- [Exercise material]
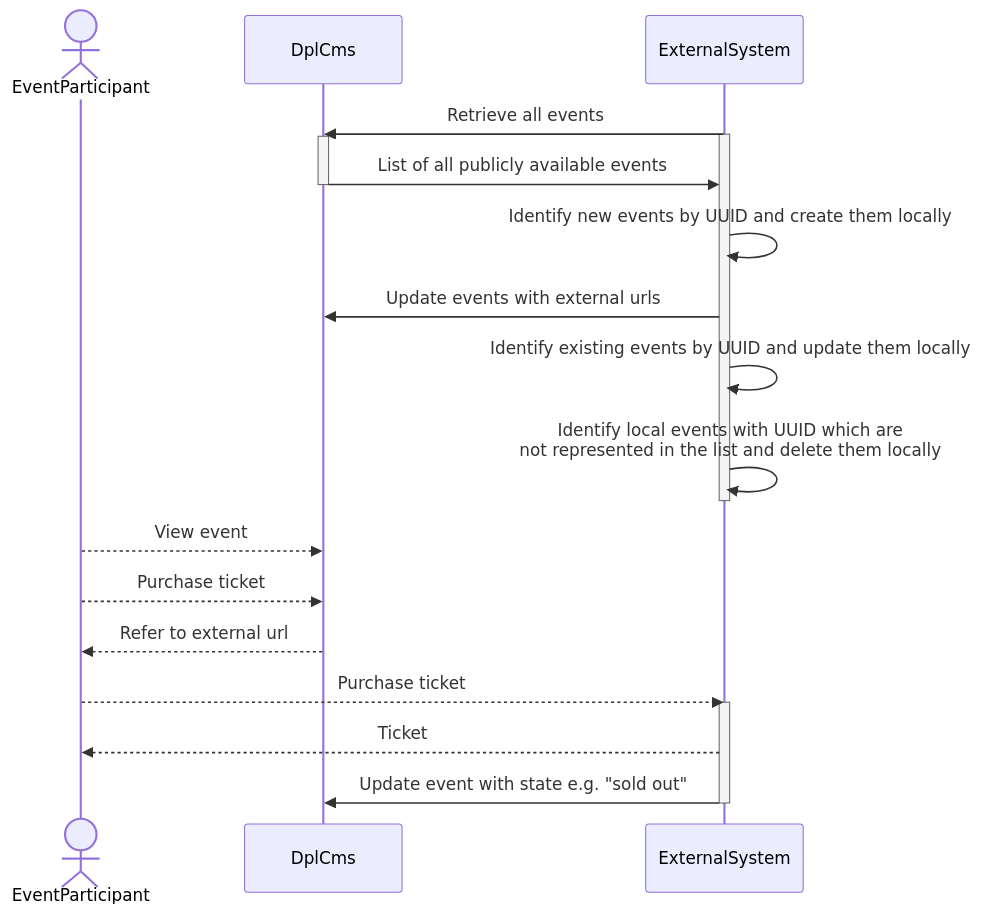
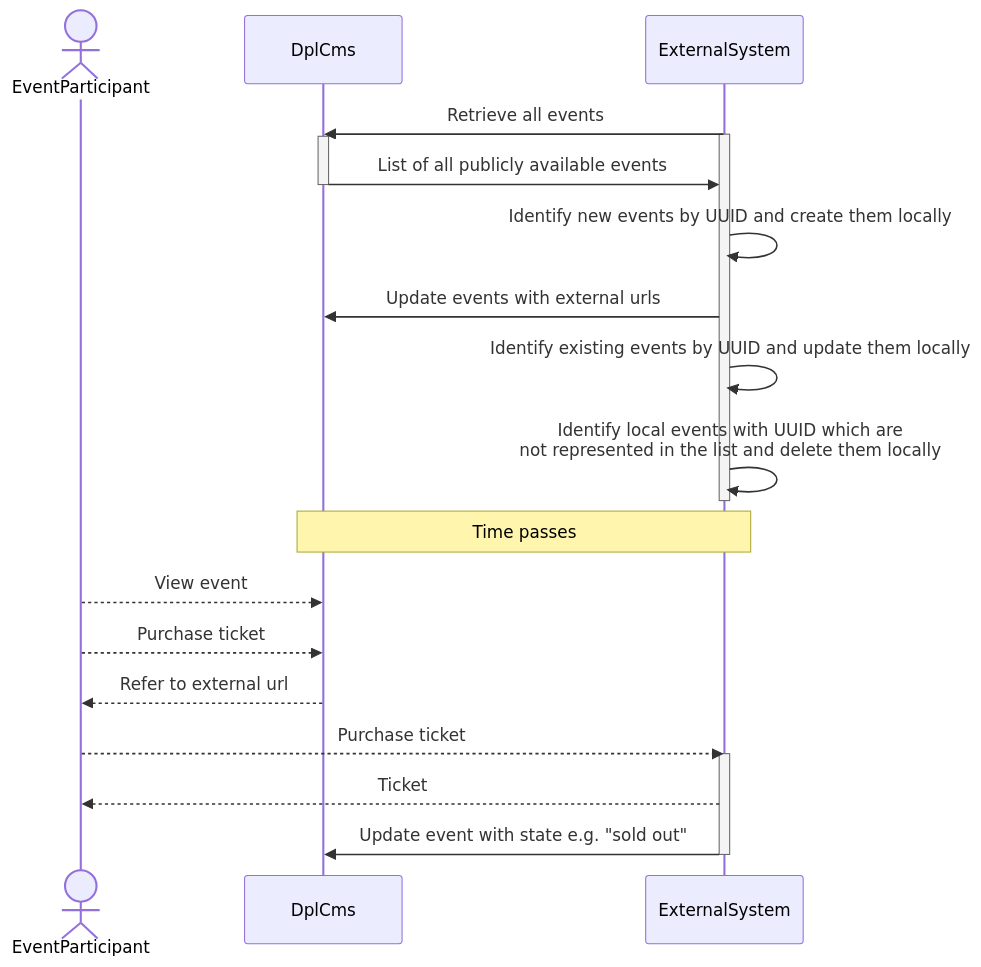
The diagram in cms/docs/event-integration.md (danskernesdigitalebibliotek/dpl-web), drawn with Mermaid before and after one commit.

Commit message:
Clearly mark event data and ticket data sync

````diff
--- a/cms/docs/event-integration.md
+++ b/cms/docs/event-integration.md
@@ -21,24 +21,25 @@
 ```mermaid
 sequenceDiagram
   Actor EventParticipant
   Participant DplCms
   Participant ExternalSystem
   ExternalSystem ->> DplCms: Retrieve all events
   activate ExternalSystem
   activate DplCms
   DplCms ->> ExternalSystem: List of all publicly available events
   deactivate DplCms
   ExternalSystem ->> ExternalSystem: Identify new events by UUID and create them locally
   ExternalSystem ->> DplCms: Update events with external urls
   ExternalSystem ->> ExternalSystem: Identify existing events by UUID and update them locally
   ExternalSystem ->> ExternalSystem: Identify local events with UUID which are<br/>not represented in the list and delete them locally
   deactivate ExternalSystem
+  Note over DplCms,ExternalSystem: Time passes
   EventParticipant -->> DplCms: View event
   EventParticipant -->> DplCms: Purchase ticket
   DplCms -->> EventParticipant: Refer to external url
   EventParticipant -->> ExternalSystem: Purchase ticket
   activate ExternalSystem
   ExternalSystem -->> EventParticipant: Ticket
   ExternalSystem ->> DplCms: Update event with state e.g. "sold out"
   deactivate ExternalSystem
 ```
````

- [Aim of the task] The lines to reproduce run from the line containing "EventParticipant -->> DplCms: View event" to the end of the listing; write them out exactly and add nothing.

- [Answer space]
   EventParticipant -->> DplCms: View event
   EventParticipant -->> DplCms: Purchase ticket
   DplCms -->> EventParticipant: Refer to external url
   EventParticipant -->> ExternalSystem: Purchase ticket
   activate ExternalSystem
   ExternalSystem -->> EventParticipant: Ticket
   ExternalSystem ->> DplCms: Update event with state e.g. "sold out"
   deactivate ExternalSystem
 ```
````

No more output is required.